**Aim of the task**
The whole listing needs to be written out exactly, except for any images.

**Material for the task**
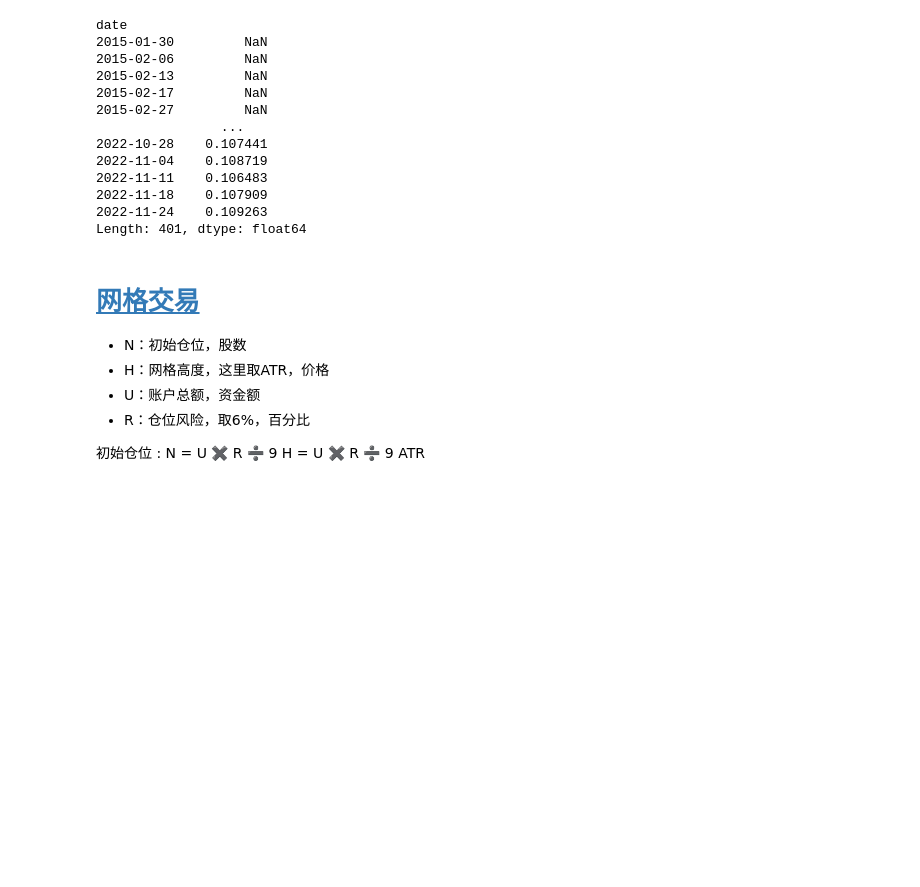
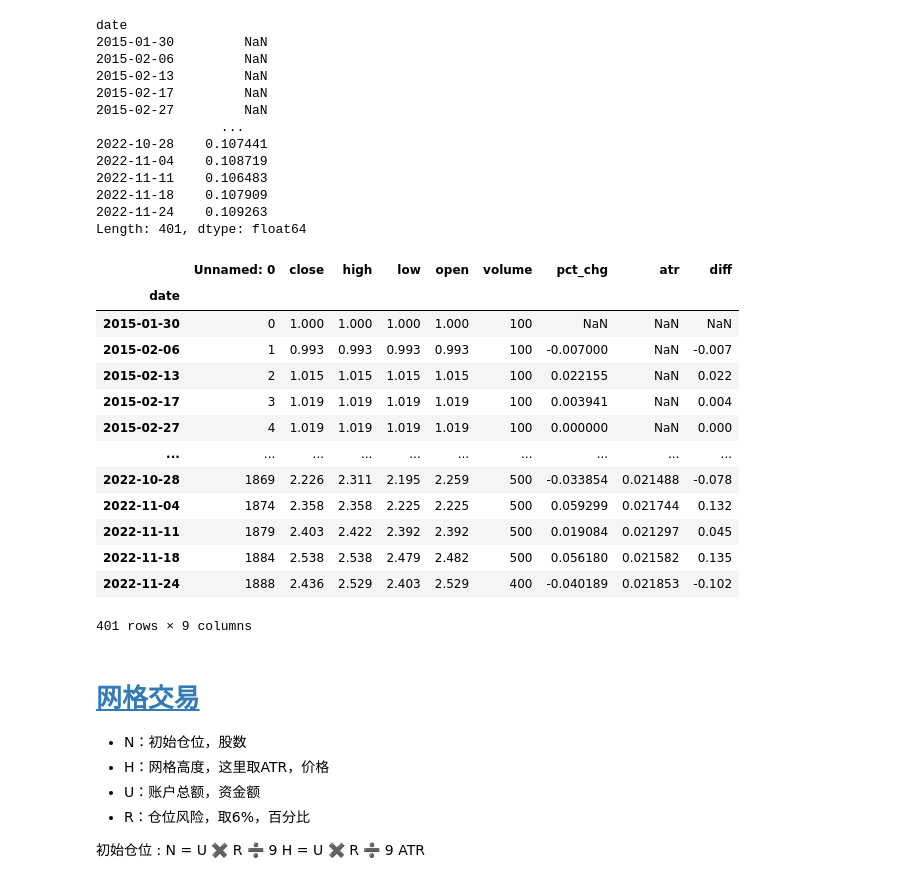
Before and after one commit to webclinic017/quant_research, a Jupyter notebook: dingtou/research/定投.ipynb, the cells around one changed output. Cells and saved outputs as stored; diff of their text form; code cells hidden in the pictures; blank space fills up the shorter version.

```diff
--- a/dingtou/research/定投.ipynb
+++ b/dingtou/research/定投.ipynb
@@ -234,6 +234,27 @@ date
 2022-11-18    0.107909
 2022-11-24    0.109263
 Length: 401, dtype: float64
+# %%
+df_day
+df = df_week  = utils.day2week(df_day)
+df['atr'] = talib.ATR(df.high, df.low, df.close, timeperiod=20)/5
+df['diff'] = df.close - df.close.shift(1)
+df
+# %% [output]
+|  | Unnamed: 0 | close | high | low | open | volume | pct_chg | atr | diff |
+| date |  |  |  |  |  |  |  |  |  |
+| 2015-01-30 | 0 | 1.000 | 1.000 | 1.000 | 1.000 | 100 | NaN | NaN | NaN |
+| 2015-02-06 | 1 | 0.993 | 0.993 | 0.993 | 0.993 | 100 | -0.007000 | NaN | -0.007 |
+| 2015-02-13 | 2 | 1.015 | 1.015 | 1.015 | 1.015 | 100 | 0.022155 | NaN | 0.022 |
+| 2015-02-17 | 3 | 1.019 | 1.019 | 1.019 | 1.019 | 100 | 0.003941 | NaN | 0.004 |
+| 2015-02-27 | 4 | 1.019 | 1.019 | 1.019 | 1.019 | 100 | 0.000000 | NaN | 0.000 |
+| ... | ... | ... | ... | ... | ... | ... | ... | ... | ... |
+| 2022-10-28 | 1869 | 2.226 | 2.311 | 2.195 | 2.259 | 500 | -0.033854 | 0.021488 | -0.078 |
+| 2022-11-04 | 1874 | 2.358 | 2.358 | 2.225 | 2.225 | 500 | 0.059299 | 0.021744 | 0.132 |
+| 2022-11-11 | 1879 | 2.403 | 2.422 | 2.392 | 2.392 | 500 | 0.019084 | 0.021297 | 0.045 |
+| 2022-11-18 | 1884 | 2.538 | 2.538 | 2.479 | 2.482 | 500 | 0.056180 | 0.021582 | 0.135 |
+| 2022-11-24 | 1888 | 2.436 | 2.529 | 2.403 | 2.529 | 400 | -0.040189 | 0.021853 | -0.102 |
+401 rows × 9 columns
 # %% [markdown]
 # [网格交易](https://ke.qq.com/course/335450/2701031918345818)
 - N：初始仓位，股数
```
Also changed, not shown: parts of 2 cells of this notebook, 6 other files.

**Exercise result**
Before and after one commit to webclinic017/quant_research, a Jupyter notebook: dingtou/research/定投.ipynb, the cells around one changed output. Cells and saved outputs as stored; diff of their text form; code cells hidden in the pictures; blank space fills up the shorter version.

```diff
--- a/dingtou/research/定投.ipynb
+++ b/dingtou/research/定投.ipynb
@@ -234,6 +234,27 @@ date
 2022-11-18    0.107909
 2022-11-24    0.109263
 Length: 401, dtype: float64
+# %%
+df_day
+df = df_week  = utils.day2week(df_day)
+df['atr'] = talib.ATR(df.high, df.low, df.close, timeperiod=20)/5
+df['diff'] = df.close - df.close.shift(1)
+df
+# %% [output]
+|  | Unnamed: 0 | close | high | low | open | volume | pct_chg | atr | diff |
+| date |  |  |  |  |  |  |  |  |  |
+| 2015-01-30 | 0 | 1.000 | 1.000 | 1.000 | 1.000 | 100 | NaN | NaN | NaN |
+| 2015-02-06 | 1 | 0.993 | 0.993 | 0.993 | 0.993 | 100 | -0.007000 | NaN | -0.007 |
+| 2015-02-13 | 2 | 1.015 | 1.015 | 1.015 | 1.015 | 100 | 0.022155 | NaN | 0.022 |
+| 2015-02-17 | 3 | 1.019 | 1.019 | 1.019 | 1.019 | 100 | 0.003941 | NaN | 0.004 |
+| 2015-02-27 | 4 | 1.019 | 1.019 | 1.019 | 1.019 | 100 | 0.000000 | NaN | 0.000 |
+| ... | ... | ... | ... | ... | ... | ... | ... | ... | ... |
+| 2022-10-28 | 1869 | 2.226 | 2.311 | 2.195 | 2.259 | 500 | -0.033854 | 0.021488 | -0.078 |
+| 2022-11-04 | 1874 | 2.358 | 2.358 | 2.225 | 2.225 | 500 | 0.059299 | 0.021744 | 0.132 |
+| 2022-11-11 | 1879 | 2.403 | 2.422 | 2.392 | 2.392 | 500 | 0.019084 | 0.021297 | 0.045 |
+| 2022-11-18 | 1884 | 2.538 | 2.538 | 2.479 | 2.482 | 500 | 0.056180 | 0.021582 | 0.135 |
+| 2022-11-24 | 1888 | 2.436 | 2.529 | 2.403 | 2.529 | 400 | -0.040189 | 0.021853 | -0.102 |
+401 rows × 9 columns
 # %% [markdown]
 # [网格交易](https://ke.qq.com/course/335450/2701031918345818)
 - N：初始仓位，股数
```
Also changed, not shown: parts of 2 cells of this notebook, 6 other files.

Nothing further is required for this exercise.